Petiole subquadrate in lateral view, anterior margin straight, anteriorly inclined, shorter than posterior margin, dorsal margin weakly convex, highest posterad; posterior margin straight to very broadly convex; ventral process shaped as triangular lobe; node triangular in dorsal view; anterior margin convex, about half as wide as posterior margin, posterior margin mostly straight, lateral margin straight to weakly convex; postpetiolar anterior margin vertical in lateral view, with rounded angle separating broadly convex dorsal margin. Node and gaster smooth and shining; procoxa smooth and shining in lateral view; head, thorax, and most of abdomen dark brown to black; antenna, clypeus, mandibles, legs and apical gastral segments ferruginous to dark brown.

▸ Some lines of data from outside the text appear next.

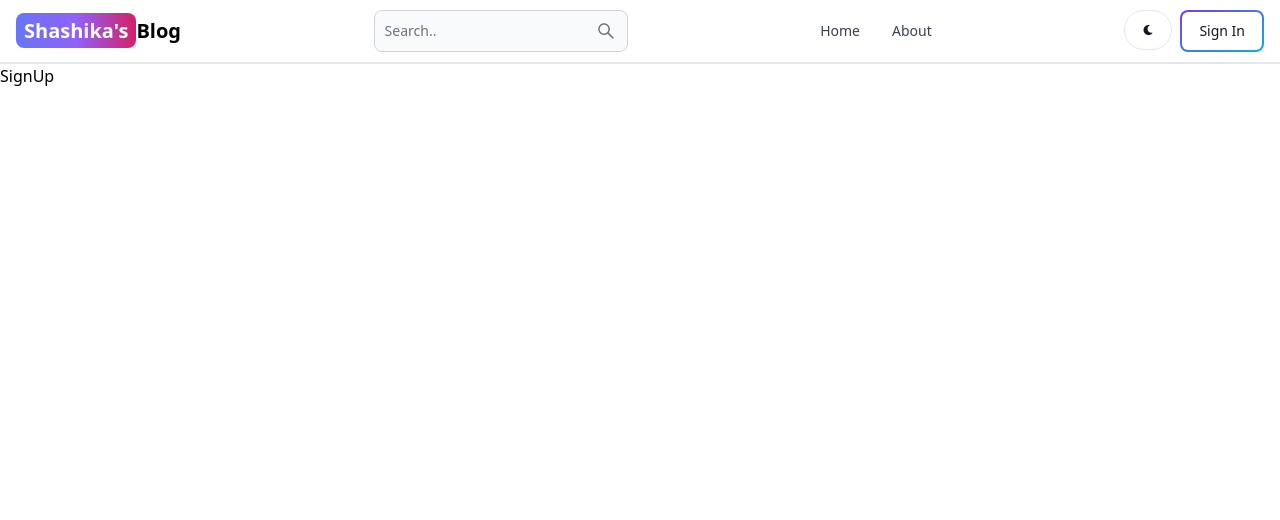
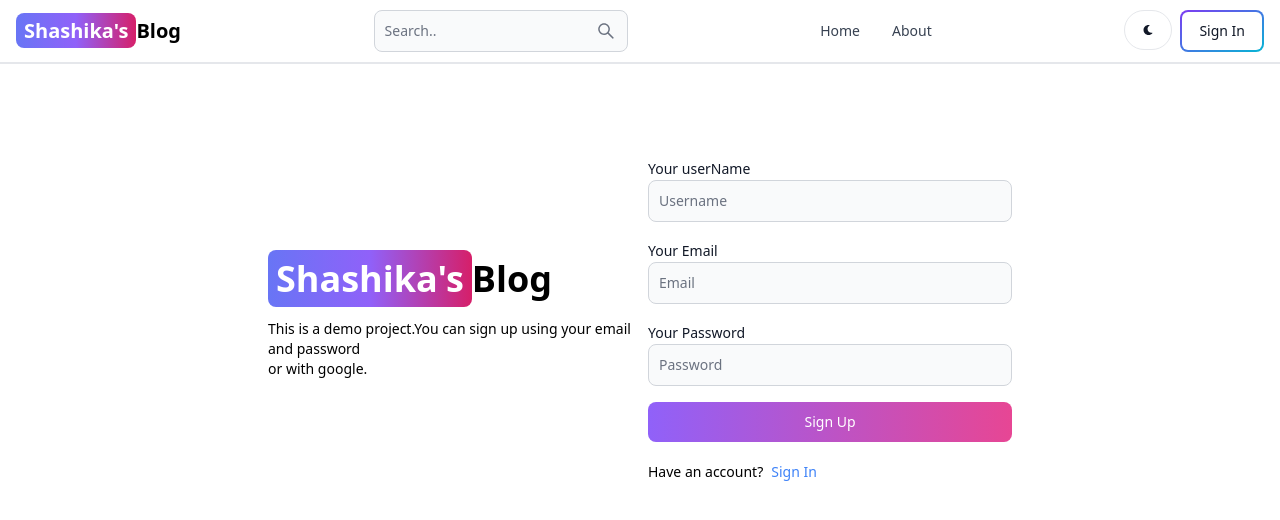
Before and after one commit to Shashika2001/MERN_blog, a React (Vite) app in the folder client/: page /sign-up in a window 1280 px wide. Shown: the top 520 px of the page. Built offline with nearby package versions, Linux system fonts and the light colour scheme.

Commit message:
create sign up page

```diff
--- a/client/src/pages/SignIn.jsx
+++ b/client/src/pages/SignIn.jsx
@@ -2,6 +2,6 @@
 
 export default function SignIn() {
   return (
-    <div>SignIn</div>
+    <div className=''></div>
   )
 }
--- a/client/src/pages/SignUp.jsx
+++ b/client/src/pages/SignUp.jsx
@@ -1,7 +1,74 @@
-import React from 'react'
+import { Button, Label, TextInput } from 'flowbite-react';
+import React from 'react';
+import { Link } from 'react-router-dom';
 
 export default function SignUp() {
   return (
-    <div>SignUp</div>
+    <div className='min-h-screen mt-20'>
+      <div className='flex p-3 max-w-3xl mx-auto flex-col md:flex-row md:items-center
+      gap-4'>
+        {/*left side*/}
+        <div className='flex-1'>
+        <Link to="/" className='
+    font-bold dark:text-white text-4xl'>
+    <span className='px-2 py-1 bg-gradient-to-r from-indigo-500
+    via-purple-500 to-pink-600 rounded-lg text-white'>Shashika's</span>
+    Blog
+
+
+  </Link>
+  <p className='text-sm mt-5'>
+    This is a demo project.You can sign up using your email and
+     password<br/> or with google.
+  </p>
+        </div>
+        {/*right*/}
+        <div className='flex-1'>
+          <form className='flex flex-col gap-4'>
+
+            <div>
+              <Label value = 'Your userName'/>
+              <TextInput
+              type='text'
+              placeholder='Username'
+              id='username'/>
+
+            </div>
+            <div>
+              <Label value = 'Your Email'/>
+              <TextInput
+              type='text'
+              placeholder='Email'
+              id='email'/>
+
+            </div>
+            <div>
+              <Label value = 'Your Password'/>
+              <TextInput
+              type='text'
+              placeholder='Password'
+              id='password'/>
+
+            </div>
+            <Button gradientDuoTone='purpleToPink'>
+              Sign Up
+            </Button>
+
+
+          </form>
+          <div className='flex gap-2 text-sm mt-5'>
+            <span>Have an account?</span>
+            <Link to='sign-in' className='text-blue-500'>
+              Sign In
+            </Link>
+          </div>
+        </div>
+
+
+
+      </div>
+
+
+    </div>
   )
 }
```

Body with sparse short standing hairs, no appressed pilosity.

Type Material

Lattke (2011) - Lectotype workers: Guatemala, Quirigua, 13.i.1912, under log (W.M.Wheeler) (Museum of Comparative Zoology) [examined]. The type series are 3 point-mounted workers on a single pin.


References based on Global Ant Biodiversity Informatics

  • Castano-Meneses, G., M. Vasquez-Bolanos, J. L. Navarrete-Heredia, G. A. Quiroz-Rocha, and I. Alcala-Martinez. 2015. Avances de Formicidae de Mexico. Universidad Nacional Autonoma de Mexico.
  • Dattilo W. et al. 2019. MEXICO ANTS: incidence and abundance along the Nearctic-Neotropical interface. Ecology https://doi.org/10.1002/ecy.2944
  • Lattke J. E. 2011. Revision of the New World species of the genus Leptogenys Roger (Insecta: Hymenoptera: Formicidae: Ponerinae). Arthropod Systematics and Phylogeny 69: 127-264
  • Mirmecofauna de la reserva ecologica de San Felipe Bacalar